“Motive is not really the primary point right now,” Dearing said. “It’s more along the lines of what happened, how it transpired and making sure that who we believe to be the shooter is the shooter. Motive is what comes afterward for us if we can get it.”
Why is the motive for so many other crimes considered so important that it increases the penalty?
What diminishes the media curiosity about the motives for the complete erasure of two families in Grapevine, TX? Even though the shooter, Aziz Yasdanpanah, also killed himself in this case, the search for the reasons seems remarkably muted in media accounts.

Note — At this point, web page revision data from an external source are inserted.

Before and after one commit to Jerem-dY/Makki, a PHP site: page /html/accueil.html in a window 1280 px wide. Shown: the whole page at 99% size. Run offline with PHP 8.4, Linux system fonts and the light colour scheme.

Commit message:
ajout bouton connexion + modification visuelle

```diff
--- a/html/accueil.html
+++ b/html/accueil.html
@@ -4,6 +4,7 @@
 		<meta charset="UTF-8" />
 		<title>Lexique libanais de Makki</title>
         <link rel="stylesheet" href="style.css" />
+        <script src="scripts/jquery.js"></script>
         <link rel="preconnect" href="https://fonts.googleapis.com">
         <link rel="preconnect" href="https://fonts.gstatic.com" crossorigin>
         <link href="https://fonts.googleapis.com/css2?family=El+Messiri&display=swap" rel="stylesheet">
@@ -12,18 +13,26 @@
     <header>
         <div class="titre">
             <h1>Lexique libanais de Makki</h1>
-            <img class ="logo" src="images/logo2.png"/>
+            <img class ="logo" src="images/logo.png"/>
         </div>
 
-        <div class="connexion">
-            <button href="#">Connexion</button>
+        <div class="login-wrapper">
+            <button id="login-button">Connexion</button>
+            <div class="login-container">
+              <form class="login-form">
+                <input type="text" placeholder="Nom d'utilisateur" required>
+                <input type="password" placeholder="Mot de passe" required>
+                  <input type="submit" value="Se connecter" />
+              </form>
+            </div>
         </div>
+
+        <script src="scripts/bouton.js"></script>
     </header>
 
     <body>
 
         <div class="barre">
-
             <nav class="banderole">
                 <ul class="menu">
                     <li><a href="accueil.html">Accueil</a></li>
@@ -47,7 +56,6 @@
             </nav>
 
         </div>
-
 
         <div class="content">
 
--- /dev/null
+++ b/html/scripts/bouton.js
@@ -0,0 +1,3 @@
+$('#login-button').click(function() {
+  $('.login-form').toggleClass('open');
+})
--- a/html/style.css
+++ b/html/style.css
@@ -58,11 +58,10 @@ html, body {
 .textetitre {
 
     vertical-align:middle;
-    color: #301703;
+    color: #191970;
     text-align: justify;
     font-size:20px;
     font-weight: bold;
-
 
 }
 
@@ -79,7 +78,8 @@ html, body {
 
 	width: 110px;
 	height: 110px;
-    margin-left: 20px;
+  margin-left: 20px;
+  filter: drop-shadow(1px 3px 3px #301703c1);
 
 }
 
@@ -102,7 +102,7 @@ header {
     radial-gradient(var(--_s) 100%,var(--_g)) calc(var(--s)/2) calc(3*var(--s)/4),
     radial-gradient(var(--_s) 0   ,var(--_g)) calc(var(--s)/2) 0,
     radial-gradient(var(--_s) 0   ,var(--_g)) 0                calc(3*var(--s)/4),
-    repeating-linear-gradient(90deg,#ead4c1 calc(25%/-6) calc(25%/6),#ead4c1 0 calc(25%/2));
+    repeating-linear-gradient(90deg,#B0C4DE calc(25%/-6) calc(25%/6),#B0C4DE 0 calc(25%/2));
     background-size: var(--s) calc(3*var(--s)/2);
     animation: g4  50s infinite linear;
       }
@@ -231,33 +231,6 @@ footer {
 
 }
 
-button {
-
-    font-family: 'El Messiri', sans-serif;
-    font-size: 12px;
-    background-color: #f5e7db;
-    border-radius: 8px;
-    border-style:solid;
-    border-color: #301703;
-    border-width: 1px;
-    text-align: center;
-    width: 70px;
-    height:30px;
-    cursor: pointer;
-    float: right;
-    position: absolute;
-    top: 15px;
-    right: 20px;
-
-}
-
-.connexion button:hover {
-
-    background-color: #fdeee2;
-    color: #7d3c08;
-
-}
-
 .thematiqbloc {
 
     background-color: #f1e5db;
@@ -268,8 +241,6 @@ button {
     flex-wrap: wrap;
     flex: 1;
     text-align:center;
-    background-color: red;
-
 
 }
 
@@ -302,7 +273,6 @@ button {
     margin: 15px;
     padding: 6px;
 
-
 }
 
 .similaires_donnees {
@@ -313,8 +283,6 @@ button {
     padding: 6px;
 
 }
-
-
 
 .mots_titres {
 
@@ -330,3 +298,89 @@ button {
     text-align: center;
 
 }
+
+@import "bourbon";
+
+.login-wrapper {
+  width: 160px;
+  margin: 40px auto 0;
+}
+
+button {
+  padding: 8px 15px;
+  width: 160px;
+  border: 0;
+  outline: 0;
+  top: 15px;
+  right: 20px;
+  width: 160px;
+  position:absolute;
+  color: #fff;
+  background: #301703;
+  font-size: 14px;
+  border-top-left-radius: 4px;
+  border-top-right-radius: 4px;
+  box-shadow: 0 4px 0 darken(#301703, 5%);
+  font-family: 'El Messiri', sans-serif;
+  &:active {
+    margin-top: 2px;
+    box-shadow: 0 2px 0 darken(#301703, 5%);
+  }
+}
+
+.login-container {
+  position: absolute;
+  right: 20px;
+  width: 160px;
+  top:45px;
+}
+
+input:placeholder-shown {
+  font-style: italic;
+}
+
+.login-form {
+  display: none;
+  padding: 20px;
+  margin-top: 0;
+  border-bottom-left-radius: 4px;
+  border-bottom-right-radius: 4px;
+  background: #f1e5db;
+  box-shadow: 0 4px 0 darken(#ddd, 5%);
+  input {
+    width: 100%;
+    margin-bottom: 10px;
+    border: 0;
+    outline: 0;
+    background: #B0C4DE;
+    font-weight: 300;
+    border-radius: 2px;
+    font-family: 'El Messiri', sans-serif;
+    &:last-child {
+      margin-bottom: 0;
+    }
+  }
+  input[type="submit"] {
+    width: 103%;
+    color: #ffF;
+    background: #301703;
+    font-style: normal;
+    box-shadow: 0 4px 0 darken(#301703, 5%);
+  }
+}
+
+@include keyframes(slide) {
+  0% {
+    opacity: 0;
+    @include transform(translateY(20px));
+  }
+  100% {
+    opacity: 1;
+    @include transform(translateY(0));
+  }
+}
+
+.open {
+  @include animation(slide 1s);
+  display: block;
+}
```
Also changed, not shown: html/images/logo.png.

Is it easier for this killing to be superficially attached to Christmas holiday stress, rather than problems in a Iranian family’s dynamics?